Ah, summer — time of berry picking, vine-ripened tomatoes, corn on the cob, and big ol’ floppy hats. Because it’s also high noon for deerflies, mosquitoes, no-see-ums, and, well, high noon. (There’s a video that goes along with this shot, by the way. Catch it at my mother’s blog.)
I’ll admit, though, I was a little shocked when my dad traded in his usual stylin’ John Deere cap for a shapeless straw hat he found in the closet. “The brim goes all the way around with this kind of hat,” he marveled. “The mosquitoes don’t come under it.”
I’m not entirely sure the hat was made for men, but whatever. My dad is nothing if not secure in his masculinity.
It might be that Ma Nature is sending us subliminal messages, though. Between the Indian pipes and the mushrooms, hat-like things have been popping up all over the place. I watched gnats swarming around a rotting amanita yesterday: they crawled all over the top-side, but I didn’t see a single one venture beneath the brim.

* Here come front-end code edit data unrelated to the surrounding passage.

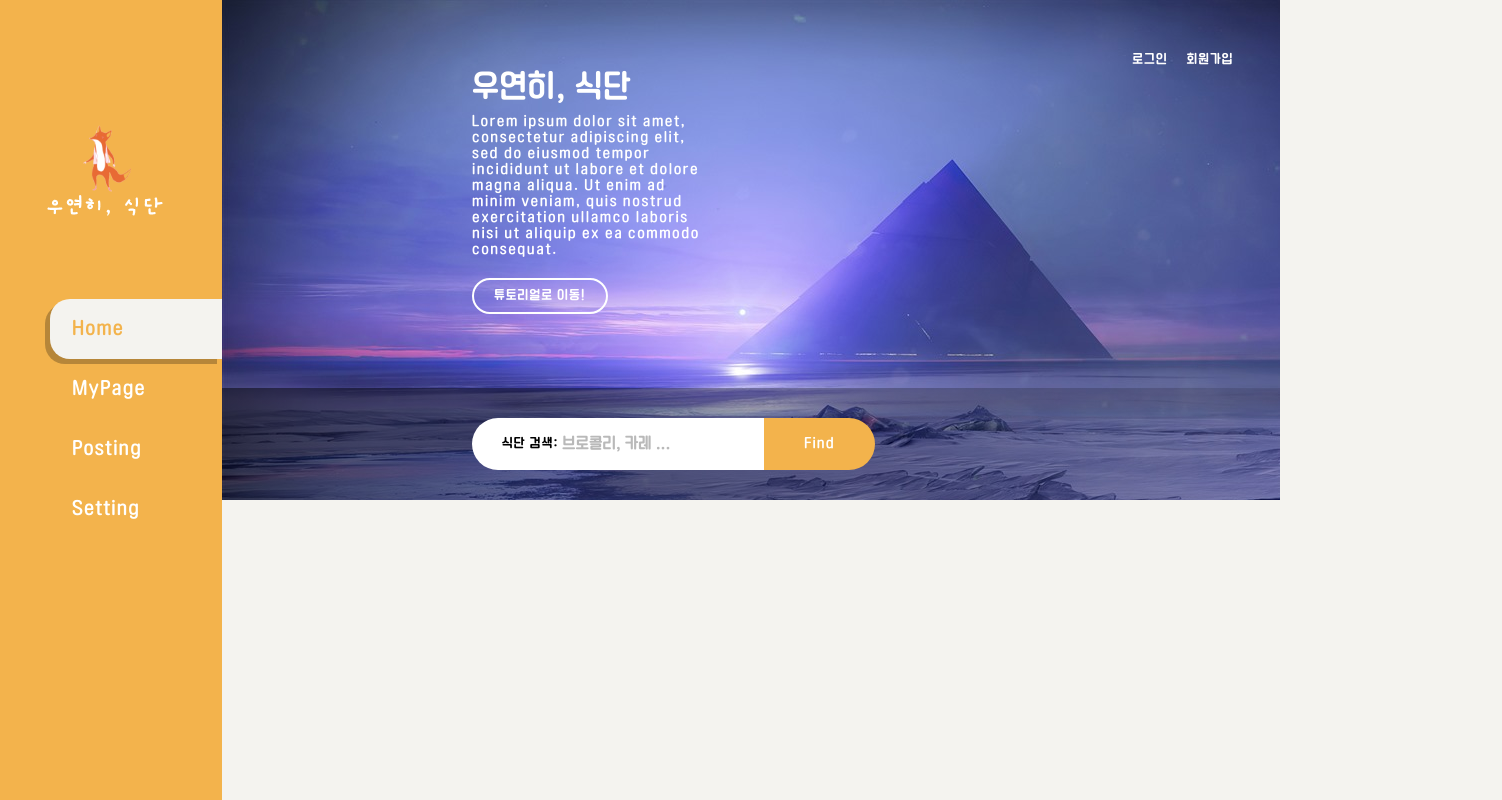
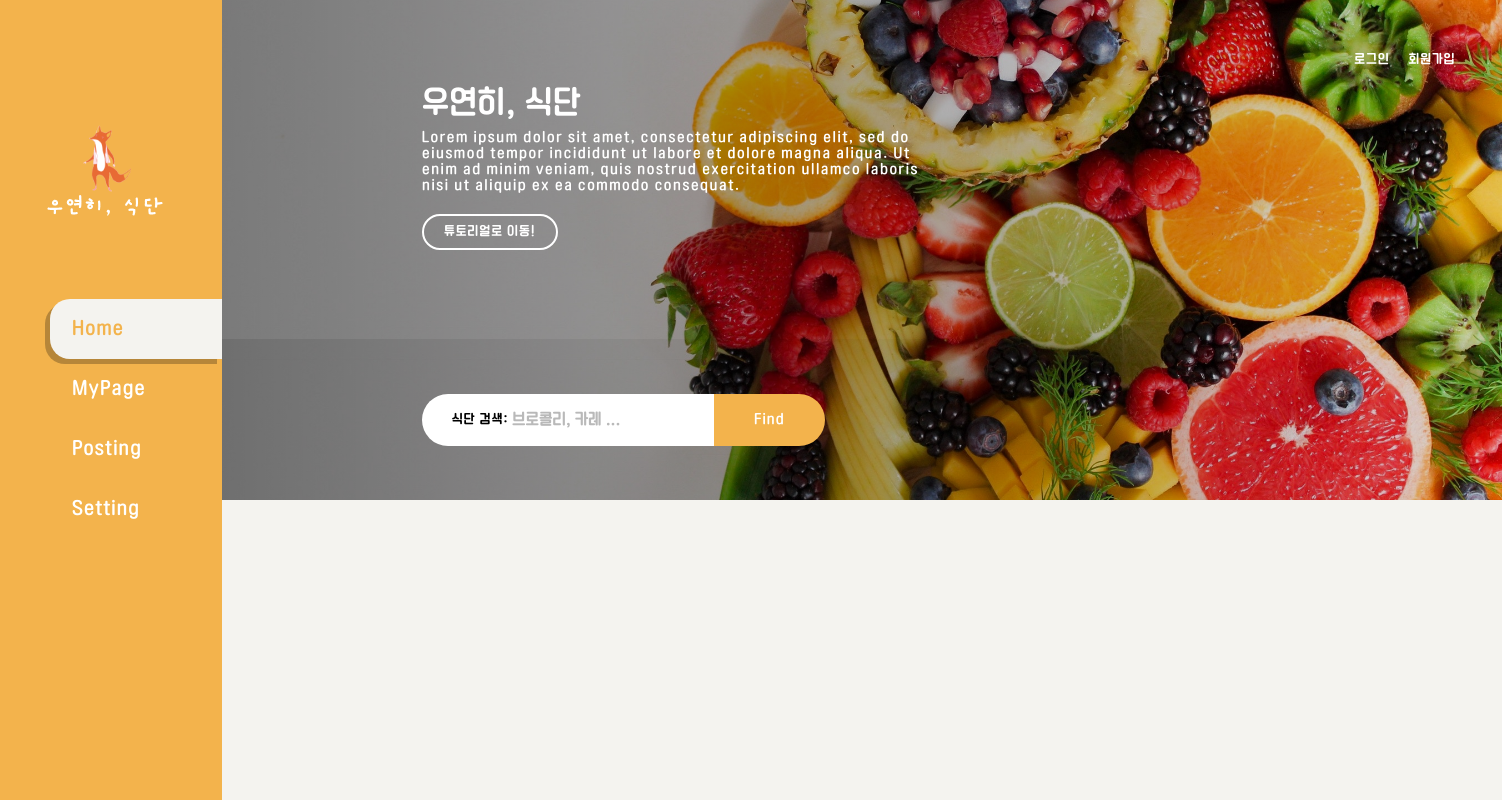
Before and after one commit to margu31/forte-diet, a React (Create React App) app: page / in a window 1280 px wide. Shown: the whole page, 1502 px wide, since content can reach past the window. Built offline with nearby package versions, Linux system fonts and the light colour scheme; no server answers.

Commit message:
[스타일] 웰컴 섹션 배경 사진 및 투명도 변경

```diff
--- a/src/components/Welcome/Welcome.styled.js
+++ b/src/components/Welcome/Welcome.styled.js
@@ -6,21 +6,28 @@ import Button from 'components/Button/Button';
 
 export const StyledWelcomeWrapper = styled.section`
   min-height: 500px;
-  background-image: url('/example-bg.jpg');
+  background: url('/home-welcome.jpg');
   background-repeat: no-repeat;
+  background-size: cover;
+  background-position: center;
   display: flex;
   flex-direction: column;
 `;
 
 /* 웰컴 컨텐츠 */
 
-const StyledDiv = styled.div`
+const MessageWrapper = styled.div`
   display: flex;
   flex-direction: column;
   align-items: flex-start;
-  padding: 7% 2rem 7% 25rem;
+  padding: 7% 2rem 7% 20rem;
+  width: 100vw;
+  min-height: 300px;
+  background: linear-gradient(to right, rgba(0, 0, 0, 0.5), rgba(0, 0, 0, 0.1));
+`;
+
+const StyledDiv = styled.div`
   width: 40vw;
-  min-height: 300px;
 `;
 
 const StyledP = styled.p`
@@ -52,6 +59,7 @@ const TutorialBtn = styled(Button)`
 `;
 
 export const WelcomeContent = () => (
+  <MessageWrapper>
     <StyledDiv>
       <StyledTitle>우연히, 식단</StyledTitle>
       <StyledP>
@@ -61,15 +69,16 @@ export const WelcomeContent = () => (
       </StyledP>
       <TutorialBtn>튜토리얼로 이동!</TutorialBtn>
     </StyledDiv>
+  </MessageWrapper>
 );
 
 /* 검색창 */
 
 const SearchSection = styled.section`
   position: relative;
-  padding-left: 25rem;
+  padding-left: 20rem;
   flex-grow: 1;
-  background: linear-gradient(to right, rgba(0, 0, 0, 0.5), rgba(0, 0, 0, 0.1));
+  background: linear-gradient(to right, rgba(0, 0, 0, 0.55), rgba(0, 0, 0, 0.1));
 `;
 
 const SearchInputForm = styled.form`
```
Also changed, not shown: public/home-welcome.jpg (added). Lines whose indentation alone changed are shown as unchanged.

Which got me to thinking there might be a big evolutionary advantage to this sort of behavior, because the underside of a mushroom, or any other projecting shelf, would be an ideal place for a spider to lurk. Maybe to the Diptera, it’s not that mushrooms are hats; hats are great big mushrooms.
Just, you know, a theory.
When your hat is your home, you take it off at your peril. Things will never again seem as safe and dark and quiet as they did under a hat. Mosquitoes will come and sing in your ears, and not only because they’re looking for a blood meal. They get a darn good echo in there. Ears, being put on sideways, probably don’t look like hiding places for spiders in most cases.
But think of the way an ear is shaped. Maybe, just maybe, the mosquitoes too are looking for a hat.